What you will do: So that nothing is lost, restate each entry exactly as supplied.

Entries provided:
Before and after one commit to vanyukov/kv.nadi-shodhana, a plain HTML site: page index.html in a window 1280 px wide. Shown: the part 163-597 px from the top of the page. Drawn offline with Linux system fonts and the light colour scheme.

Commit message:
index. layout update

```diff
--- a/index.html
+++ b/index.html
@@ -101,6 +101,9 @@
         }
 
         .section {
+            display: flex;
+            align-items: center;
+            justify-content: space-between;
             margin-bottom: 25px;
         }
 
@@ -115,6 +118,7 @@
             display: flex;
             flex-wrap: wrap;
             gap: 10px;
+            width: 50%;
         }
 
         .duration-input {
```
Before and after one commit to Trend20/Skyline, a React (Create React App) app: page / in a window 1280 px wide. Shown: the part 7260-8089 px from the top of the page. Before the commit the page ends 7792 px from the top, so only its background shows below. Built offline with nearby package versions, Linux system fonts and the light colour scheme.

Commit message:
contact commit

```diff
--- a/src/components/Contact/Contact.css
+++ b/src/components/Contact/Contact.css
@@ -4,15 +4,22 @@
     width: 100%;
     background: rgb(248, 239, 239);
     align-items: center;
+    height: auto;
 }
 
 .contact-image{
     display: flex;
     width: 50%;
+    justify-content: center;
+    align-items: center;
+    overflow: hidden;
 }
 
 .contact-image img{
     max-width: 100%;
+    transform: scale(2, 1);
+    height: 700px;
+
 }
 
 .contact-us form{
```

Task answer:
Before and after one commit to vanyukov/kv.nadi-shodhana, a plain HTML site: page index.html in a window 1280 px wide. Shown: the part 163-597 px from the top of the page. Drawn offline with Linux system fonts and the light colour scheme.

Commit message:
index. layout update

```diff
--- a/index.html
+++ b/index.html
@@ -101,6 +101,9 @@
         }
 
         .section {
+            display: flex;
+            align-items: center;
+            justify-content: space-between;
             margin-bottom: 25px;
         }
 
@@ -115,6 +118,7 @@
             display: flex;
             flex-wrap: wrap;
             gap: 10px;
+            width: 50%;
         }
 
         .duration-input {
```
Before and after one commit to Trend20/Skyline, a React (Create React App) app: page / in a window 1280 px wide. Shown: the part 7260-8089 px from the top of the page. Before the commit the page ends 7792 px from the top, so only its background shows below. Built offline with nearby package versions, Linux system fonts and the light colour scheme.

Commit message:
contact commit

```diff
--- a/src/components/Contact/Contact.css
+++ b/src/components/Contact/Contact.css
@@ -4,15 +4,22 @@
     width: 100%;
     background: rgb(248, 239, 239);
     align-items: center;
+    height: auto;
 }
 
 .contact-image{
     display: flex;
     width: 50%;
+    justify-content: center;
+    align-items: center;
+    overflow: hidden;
 }
 
 .contact-image img{
     max-width: 100%;
+    transform: scale(2, 1);
+    height: 700px;
+
 }
 
 .contact-us form{
```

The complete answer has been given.